Not even Labor believes in its electric car policy

Labor unveils its prototype electric car.

Spending billions on electric cars is one of Bill Shorten?s key election promises. As Shadow Minister for Innovation, Industry, Science and Research, Senator Kim Carr is the person who has to sell the policy to the electorate.

The trouble is, he?s already told us what he thinks of it. Quote:

Kim Carr, Bill Shorten?s industry spokesman, last year warned that electric vehicles posed serious ?social ?issues and would require a one-third expansion in electricity ?production?urged a Senate committee to consider ?the reality versus the mythology? of electric vehicles, just six months before standing alongside Mr Shorten to launch Labor?s signature electric car policy.

The Victorian senator told the Senate?s electric vehicle inquiry, chaired by independent senator Tim Storer, that the high cost of electric vehicles would put them beyond everyday drivers. ?The electrification issue does pose really serious social (issues). There?s an in-built demographic question there about people who can afford the Tesla, versus some of these smaller vehicles,? he told the committee last September.

?And if you?re away from a ?regional centre of any size then the capacity to actually use these vehicles is somewhat limited. So I think that needs to be clear when we?re talking about the reality versus the mythology.? End of quote.

As I wrote recently, Shifty Shorten?s policy will make bugger-all difference to the global climate, while costing ordinary Australians billions, just so wealthy greens can park their smugmobiles outside their expensive, inner-city terraces. Six months ago, Carr was conceding the same argument about ?really serious social issues?. Unlike today, he also questioned the lack of evidence from spruikers of electric cars. Quote:

Senator Carr tackled the head of the Fast Cities consortium during the inquiry, questioning his suggestion that electric vehicles would stabilise the energy network without the need for a one-third expansion in energy output. ?What evidence do you have for this?? he asked Fast Cities head of corporate development Paul Fox. ?No one else is telling us that this is going to be able to be done without an expansion in the capacity of the grid.?

Senator Carr said more batteries were ?not the answer to our ?energy problems?, declaring: ?If you put a one-third increase in ?demand on the energy system, we?re going to actually need to ?increase our generation capacity.? End of quote.

That generation, now and for the foreseeable future, is going to be almost entirely fossil-fueled. In which case, Labor?s policy will actually increase emissions.

Carr is trying to fudge, now. Quote:

He said yesterday he stood by his comments, arguing regulatory changes were needed before electric car batteries could be used to feed back energy into the grid to ensure car warranties were not voided. ?We have to change the regulations, we have to change the building codes,? he said. End of quote.

Which conveniently ignores the real problems he previously identified: the increase in electricity generation (and concomitant rise in emissions) and, most important, the fundamental inequity of taxpayers subsidising rich peoples? virtue-signalling. Quote:

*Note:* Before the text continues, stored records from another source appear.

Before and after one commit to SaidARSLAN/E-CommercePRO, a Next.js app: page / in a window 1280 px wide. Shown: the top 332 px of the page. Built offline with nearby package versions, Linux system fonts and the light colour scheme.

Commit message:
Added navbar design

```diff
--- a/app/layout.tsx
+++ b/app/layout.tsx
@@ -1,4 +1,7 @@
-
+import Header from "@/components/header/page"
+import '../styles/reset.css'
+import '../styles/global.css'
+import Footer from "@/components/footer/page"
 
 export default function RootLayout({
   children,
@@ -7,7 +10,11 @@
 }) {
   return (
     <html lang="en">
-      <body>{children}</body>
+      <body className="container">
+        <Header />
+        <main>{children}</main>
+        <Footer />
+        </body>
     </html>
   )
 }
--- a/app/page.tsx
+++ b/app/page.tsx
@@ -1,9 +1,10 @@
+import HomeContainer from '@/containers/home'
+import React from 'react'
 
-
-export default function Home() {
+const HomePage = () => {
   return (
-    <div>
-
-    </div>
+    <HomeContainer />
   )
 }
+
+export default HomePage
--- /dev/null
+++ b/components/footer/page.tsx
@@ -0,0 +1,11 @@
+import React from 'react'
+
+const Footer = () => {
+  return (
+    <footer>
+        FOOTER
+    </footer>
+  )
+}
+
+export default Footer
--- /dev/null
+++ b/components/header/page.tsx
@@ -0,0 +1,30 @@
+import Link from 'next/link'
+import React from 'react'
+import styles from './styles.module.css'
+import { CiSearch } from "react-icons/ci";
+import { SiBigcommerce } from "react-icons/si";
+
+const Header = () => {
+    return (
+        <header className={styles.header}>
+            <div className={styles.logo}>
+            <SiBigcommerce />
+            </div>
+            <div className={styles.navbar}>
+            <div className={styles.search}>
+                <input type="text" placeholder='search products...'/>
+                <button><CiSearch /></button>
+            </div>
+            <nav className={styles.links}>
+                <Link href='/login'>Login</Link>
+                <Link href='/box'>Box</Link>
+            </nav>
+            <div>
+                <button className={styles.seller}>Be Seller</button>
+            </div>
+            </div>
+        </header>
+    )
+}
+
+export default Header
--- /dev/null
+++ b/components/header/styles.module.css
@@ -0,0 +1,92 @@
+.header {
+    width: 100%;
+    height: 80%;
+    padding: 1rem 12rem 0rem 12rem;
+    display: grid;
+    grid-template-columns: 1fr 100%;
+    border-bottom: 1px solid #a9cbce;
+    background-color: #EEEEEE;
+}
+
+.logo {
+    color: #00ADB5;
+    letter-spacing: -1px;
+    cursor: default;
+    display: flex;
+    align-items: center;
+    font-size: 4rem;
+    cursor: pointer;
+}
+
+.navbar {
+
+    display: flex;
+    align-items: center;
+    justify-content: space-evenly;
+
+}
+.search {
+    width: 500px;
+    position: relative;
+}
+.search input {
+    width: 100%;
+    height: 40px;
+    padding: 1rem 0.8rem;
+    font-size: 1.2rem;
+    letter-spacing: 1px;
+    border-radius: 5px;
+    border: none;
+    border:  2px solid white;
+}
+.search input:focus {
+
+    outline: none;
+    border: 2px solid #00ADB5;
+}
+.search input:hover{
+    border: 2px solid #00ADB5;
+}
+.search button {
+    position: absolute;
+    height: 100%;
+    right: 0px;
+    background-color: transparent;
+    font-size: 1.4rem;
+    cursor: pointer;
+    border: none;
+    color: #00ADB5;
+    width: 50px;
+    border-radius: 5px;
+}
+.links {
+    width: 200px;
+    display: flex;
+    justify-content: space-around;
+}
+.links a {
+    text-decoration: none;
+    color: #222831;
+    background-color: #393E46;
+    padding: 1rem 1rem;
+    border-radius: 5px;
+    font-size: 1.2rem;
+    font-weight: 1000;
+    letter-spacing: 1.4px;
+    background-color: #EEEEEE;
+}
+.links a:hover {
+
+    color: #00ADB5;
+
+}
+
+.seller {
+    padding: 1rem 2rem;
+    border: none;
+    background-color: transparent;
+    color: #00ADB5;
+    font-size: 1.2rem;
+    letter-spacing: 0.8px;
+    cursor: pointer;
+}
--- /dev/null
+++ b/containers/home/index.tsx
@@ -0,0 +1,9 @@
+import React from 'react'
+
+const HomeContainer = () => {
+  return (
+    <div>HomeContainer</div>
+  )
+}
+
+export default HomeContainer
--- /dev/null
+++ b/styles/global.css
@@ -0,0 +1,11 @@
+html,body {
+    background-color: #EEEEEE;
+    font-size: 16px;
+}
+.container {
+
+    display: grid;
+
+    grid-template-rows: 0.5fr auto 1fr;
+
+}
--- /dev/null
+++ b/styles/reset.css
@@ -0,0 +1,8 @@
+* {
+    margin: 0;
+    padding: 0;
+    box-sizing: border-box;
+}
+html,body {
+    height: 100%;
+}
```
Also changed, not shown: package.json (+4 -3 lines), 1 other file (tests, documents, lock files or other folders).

He said the government had offered ?no policy direction? on the introduction of electric vehicles, which Labor wants to increase to 50 per cent of new vehicles sold by 2030. The government estimates they will make up 25 per cent to ??50 per cent of new car sales by 2030. End of quote.


If electric cars are so wonderful, people will buy them. The internal combustion engine didn?t triumph because the government outlawed horses and carts. Let the market decide, without splurging taxpayers? money on what even the socialist Carr once agreed are green follies.